- _EXTRACTED INFORMATION_
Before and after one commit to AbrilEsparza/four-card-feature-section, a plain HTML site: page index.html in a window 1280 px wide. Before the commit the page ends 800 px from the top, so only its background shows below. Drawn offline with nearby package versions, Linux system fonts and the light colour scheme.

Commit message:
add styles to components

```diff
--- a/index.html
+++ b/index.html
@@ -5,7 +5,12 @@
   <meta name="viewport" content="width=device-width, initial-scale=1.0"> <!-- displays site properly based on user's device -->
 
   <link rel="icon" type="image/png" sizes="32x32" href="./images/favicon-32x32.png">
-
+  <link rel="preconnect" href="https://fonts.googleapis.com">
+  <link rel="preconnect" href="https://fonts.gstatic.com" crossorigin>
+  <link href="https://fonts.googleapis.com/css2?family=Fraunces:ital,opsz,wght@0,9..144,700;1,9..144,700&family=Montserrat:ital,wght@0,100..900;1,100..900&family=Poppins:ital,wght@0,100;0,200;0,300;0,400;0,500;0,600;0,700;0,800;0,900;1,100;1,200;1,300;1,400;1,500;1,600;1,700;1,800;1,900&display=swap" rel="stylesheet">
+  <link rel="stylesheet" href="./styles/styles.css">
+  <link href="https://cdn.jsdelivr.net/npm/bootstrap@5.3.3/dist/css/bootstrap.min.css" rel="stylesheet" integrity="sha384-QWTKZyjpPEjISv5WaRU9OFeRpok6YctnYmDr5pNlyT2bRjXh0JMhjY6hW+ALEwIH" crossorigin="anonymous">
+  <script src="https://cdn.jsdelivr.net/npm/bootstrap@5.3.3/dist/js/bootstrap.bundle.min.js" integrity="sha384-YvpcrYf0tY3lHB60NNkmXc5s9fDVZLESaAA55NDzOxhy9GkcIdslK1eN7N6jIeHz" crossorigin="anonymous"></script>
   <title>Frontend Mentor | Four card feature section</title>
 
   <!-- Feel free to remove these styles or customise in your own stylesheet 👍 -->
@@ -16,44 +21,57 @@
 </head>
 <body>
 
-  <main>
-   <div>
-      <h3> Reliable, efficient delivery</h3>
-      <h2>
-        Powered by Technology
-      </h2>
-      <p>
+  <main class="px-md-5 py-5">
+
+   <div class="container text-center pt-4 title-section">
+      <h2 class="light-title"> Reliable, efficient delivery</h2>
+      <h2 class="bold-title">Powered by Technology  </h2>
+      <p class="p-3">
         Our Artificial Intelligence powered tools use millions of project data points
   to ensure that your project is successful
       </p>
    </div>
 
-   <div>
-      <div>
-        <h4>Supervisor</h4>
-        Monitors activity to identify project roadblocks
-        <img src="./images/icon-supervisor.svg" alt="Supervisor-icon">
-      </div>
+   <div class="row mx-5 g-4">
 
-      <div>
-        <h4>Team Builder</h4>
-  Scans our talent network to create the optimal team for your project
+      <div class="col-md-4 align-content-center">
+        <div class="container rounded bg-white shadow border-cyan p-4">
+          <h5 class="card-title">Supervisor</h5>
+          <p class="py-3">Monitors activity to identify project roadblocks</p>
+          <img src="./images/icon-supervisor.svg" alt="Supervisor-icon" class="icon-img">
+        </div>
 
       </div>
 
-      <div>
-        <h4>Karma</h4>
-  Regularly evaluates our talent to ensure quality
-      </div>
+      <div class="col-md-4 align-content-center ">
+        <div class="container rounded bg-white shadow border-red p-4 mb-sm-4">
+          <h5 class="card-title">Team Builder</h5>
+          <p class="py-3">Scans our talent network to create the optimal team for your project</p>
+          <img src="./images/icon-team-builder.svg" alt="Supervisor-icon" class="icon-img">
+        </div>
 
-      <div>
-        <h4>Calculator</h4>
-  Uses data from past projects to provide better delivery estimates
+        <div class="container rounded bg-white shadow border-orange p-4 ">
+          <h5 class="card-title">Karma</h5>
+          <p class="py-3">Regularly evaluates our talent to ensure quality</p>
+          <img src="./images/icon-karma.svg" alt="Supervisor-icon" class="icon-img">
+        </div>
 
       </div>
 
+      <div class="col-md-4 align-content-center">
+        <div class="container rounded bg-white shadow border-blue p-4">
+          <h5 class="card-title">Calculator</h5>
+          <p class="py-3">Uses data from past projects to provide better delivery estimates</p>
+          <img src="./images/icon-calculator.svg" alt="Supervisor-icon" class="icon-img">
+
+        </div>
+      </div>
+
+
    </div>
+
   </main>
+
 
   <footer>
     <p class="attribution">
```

- _WORK INSTRUCTION_
The full listing should be reproduced exactly.

- _PROBLEM SOLUTION_
Before and after one commit to AbrilEsparza/four-card-feature-section, a plain HTML site: page index.html in a window 1280 px wide. Before the commit the page ends 800 px from the top, so only its background shows below. Drawn offline with nearby package versions, Linux system fonts and the light colour scheme.

Commit message:
add styles to components

```diff
--- a/index.html
+++ b/index.html
@@ -5,7 +5,12 @@
   <meta name="viewport" content="width=device-width, initial-scale=1.0"> <!-- displays site properly based on user's device -->
 
   <link rel="icon" type="image/png" sizes="32x32" href="./images/favicon-32x32.png">
-
+  <link rel="preconnect" href="https://fonts.googleapis.com">
+  <link rel="preconnect" href="https://fonts.gstatic.com" crossorigin>
+  <link href="https://fonts.googleapis.com/css2?family=Fraunces:ital,opsz,wght@0,9..144,700;1,9..144,700&family=Montserrat:ital,wght@0,100..900;1,100..900&family=Poppins:ital,wght@0,100;0,200;0,300;0,400;0,500;0,600;0,700;0,800;0,900;1,100;1,200;1,300;1,400;1,500;1,600;1,700;1,800;1,900&display=swap" rel="stylesheet">
+  <link rel="stylesheet" href="./styles/styles.css">
+  <link href="https://cdn.jsdelivr.net/npm/bootstrap@5.3.3/dist/css/bootstrap.min.css" rel="stylesheet" integrity="sha384-QWTKZyjpPEjISv5WaRU9OFeRpok6YctnYmDr5pNlyT2bRjXh0JMhjY6hW+ALEwIH" crossorigin="anonymous">
+  <script src="https://cdn.jsdelivr.net/npm/bootstrap@5.3.3/dist/js/bootstrap.bundle.min.js" integrity="sha384-YvpcrYf0tY3lHB60NNkmXc5s9fDVZLESaAA55NDzOxhy9GkcIdslK1eN7N6jIeHz" crossorigin="anonymous"></script>
   <title>Frontend Mentor | Four card feature section</title>
 
   <!-- Feel free to remove these styles or customise in your own stylesheet 👍 -->
@@ -16,44 +21,57 @@
 </head>
 <body>
 
-  <main>
-   <div>
-      <h3> Reliable, efficient delivery</h3>
-      <h2>
-        Powered by Technology
-      </h2>
-      <p>
+  <main class="px-md-5 py-5">
+
+   <div class="container text-center pt-4 title-section">
+      <h2 class="light-title"> Reliable, efficient delivery</h2>
+      <h2 class="bold-title">Powered by Technology  </h2>
+      <p class="p-3">
         Our Artificial Intelligence powered tools use millions of project data points
   to ensure that your project is successful
       </p>
    </div>
 
-   <div>
-      <div>
-        <h4>Supervisor</h4>
-        Monitors activity to identify project roadblocks
-        <img src="./images/icon-supervisor.svg" alt="Supervisor-icon">
-      </div>
+   <div class="row mx-5 g-4">
 
-      <div>
-        <h4>Team Builder</h4>
-  Scans our talent network to create the optimal team for your project
+      <div class="col-md-4 align-content-center">
+        <div class="container rounded bg-white shadow border-cyan p-4">
+          <h5 class="card-title">Supervisor</h5>
+          <p class="py-3">Monitors activity to identify project roadblocks</p>
+          <img src="./images/icon-supervisor.svg" alt="Supervisor-icon" class="icon-img">
+        </div>
 
       </div>
 
-      <div>
-        <h4>Karma</h4>
-  Regularly evaluates our talent to ensure quality
-      </div>
+      <div class="col-md-4 align-content-center ">
+        <div class="container rounded bg-white shadow border-red p-4 mb-sm-4">
+          <h5 class="card-title">Team Builder</h5>
+          <p class="py-3">Scans our talent network to create the optimal team for your project</p>
+          <img src="./images/icon-team-builder.svg" alt="Supervisor-icon" class="icon-img">
+        </div>
 
-      <div>
-        <h4>Calculator</h4>
-  Uses data from past projects to provide better delivery estimates
+        <div class="container rounded bg-white shadow border-orange p-4 ">
+          <h5 class="card-title">Karma</h5>
+          <p class="py-3">Regularly evaluates our talent to ensure quality</p>
+          <img src="./images/icon-karma.svg" alt="Supervisor-icon" class="icon-img">
+        </div>
 
       </div>
 
+      <div class="col-md-4 align-content-center">
+        <div class="container rounded bg-white shadow border-blue p-4">
+          <h5 class="card-title">Calculator</h5>
+          <p class="py-3">Uses data from past projects to provide better delivery estimates</p>
+          <img src="./images/icon-calculator.svg" alt="Supervisor-icon" class="icon-img">
+
+        </div>
+      </div>
+
+
    </div>
+
   </main>
+
 
   <footer>
     <p class="attribution">
```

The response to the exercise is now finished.